Directions for this task: Pick out the lines below that include the string "files".

======== Material for this exercise ========

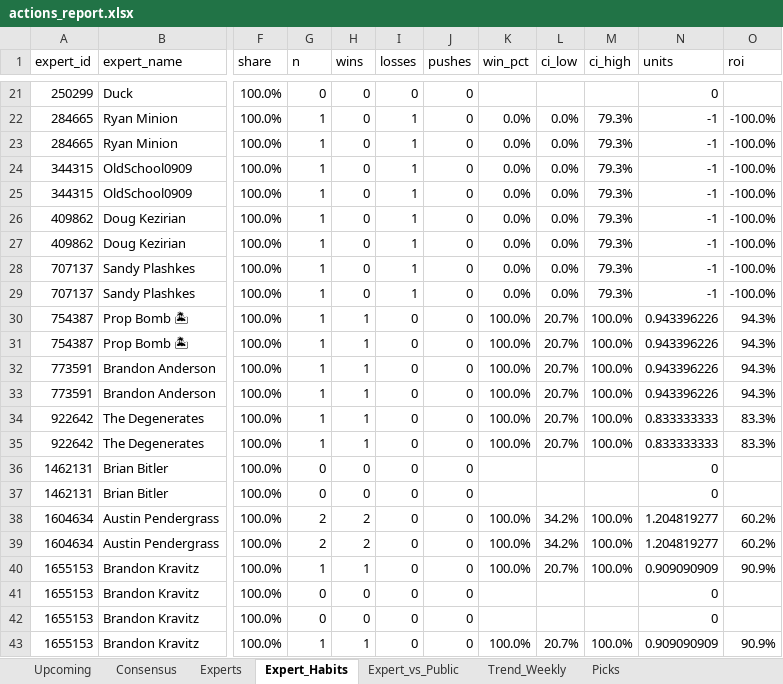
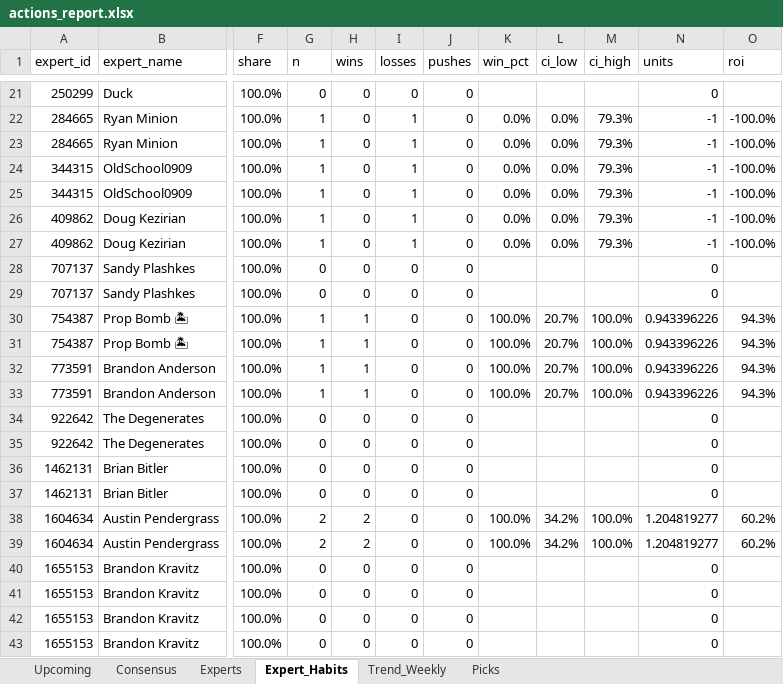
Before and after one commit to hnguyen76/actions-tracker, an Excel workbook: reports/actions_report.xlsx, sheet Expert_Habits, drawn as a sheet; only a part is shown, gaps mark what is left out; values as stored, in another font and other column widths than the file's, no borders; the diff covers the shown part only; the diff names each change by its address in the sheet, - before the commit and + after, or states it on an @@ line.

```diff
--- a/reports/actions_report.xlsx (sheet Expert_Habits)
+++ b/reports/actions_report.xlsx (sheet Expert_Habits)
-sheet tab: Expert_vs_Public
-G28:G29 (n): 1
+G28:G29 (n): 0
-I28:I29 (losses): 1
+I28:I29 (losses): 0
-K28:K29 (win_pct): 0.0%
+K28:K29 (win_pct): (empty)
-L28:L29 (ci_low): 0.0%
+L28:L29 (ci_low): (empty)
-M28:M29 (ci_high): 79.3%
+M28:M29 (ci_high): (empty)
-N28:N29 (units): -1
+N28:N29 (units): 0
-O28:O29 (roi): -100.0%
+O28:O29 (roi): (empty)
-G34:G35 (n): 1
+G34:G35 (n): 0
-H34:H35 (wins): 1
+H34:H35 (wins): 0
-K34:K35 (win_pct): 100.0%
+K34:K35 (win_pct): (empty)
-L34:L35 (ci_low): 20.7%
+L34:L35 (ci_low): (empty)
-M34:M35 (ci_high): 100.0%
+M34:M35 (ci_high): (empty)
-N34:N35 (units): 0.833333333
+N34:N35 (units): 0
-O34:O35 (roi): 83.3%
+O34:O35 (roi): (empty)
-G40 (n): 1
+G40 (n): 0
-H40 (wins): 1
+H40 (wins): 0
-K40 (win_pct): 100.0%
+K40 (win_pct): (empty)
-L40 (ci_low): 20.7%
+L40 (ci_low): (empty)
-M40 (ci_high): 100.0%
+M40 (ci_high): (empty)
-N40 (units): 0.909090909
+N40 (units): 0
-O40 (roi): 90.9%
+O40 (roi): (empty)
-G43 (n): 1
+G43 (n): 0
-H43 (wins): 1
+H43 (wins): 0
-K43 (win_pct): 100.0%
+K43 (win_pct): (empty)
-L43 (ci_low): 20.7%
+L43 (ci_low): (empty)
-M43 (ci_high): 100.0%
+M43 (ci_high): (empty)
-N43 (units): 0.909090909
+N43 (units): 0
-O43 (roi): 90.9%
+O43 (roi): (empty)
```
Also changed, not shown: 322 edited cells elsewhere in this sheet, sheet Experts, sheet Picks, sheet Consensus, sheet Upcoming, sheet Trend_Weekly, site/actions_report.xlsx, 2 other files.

========
======== Material for this exercise ========

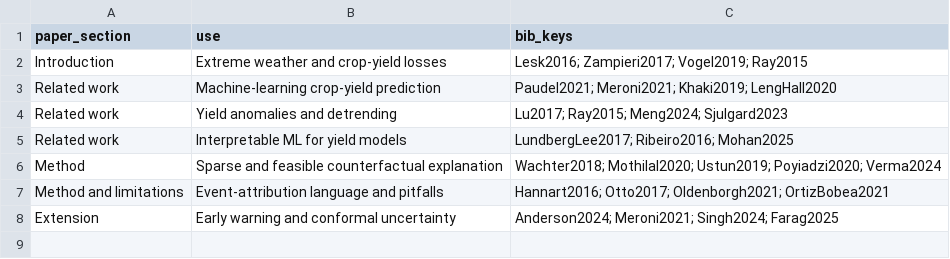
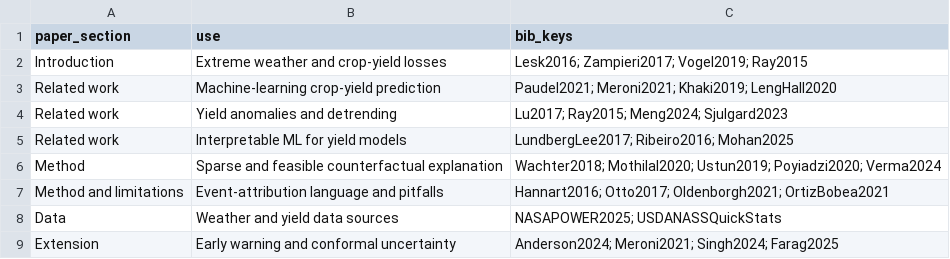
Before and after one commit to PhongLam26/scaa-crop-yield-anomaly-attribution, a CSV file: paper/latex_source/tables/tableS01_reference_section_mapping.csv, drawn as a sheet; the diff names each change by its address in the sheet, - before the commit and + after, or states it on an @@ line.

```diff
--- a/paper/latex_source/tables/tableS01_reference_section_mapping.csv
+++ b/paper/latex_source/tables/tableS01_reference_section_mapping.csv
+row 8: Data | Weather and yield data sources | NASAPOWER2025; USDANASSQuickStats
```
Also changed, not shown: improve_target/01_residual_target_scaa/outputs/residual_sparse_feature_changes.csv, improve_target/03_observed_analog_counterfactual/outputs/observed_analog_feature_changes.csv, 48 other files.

========

Solution to this exercise:
Also changed, not shown: 322 edited cells elsewhere in this sheet, sheet Experts, sheet Picks, sheet Consensus, sheet Upcoming, sheet Trend_Weekly, site/actions_report.xlsx, 2 other files.
Also changed, not shown: improve_target/01_residual_target_scaa/outputs/residual_sparse_feature_changes.csv, improve_target/03_observed_analog_counterfactual/outputs/observed_analog_feature_changes.csv, 48 other files.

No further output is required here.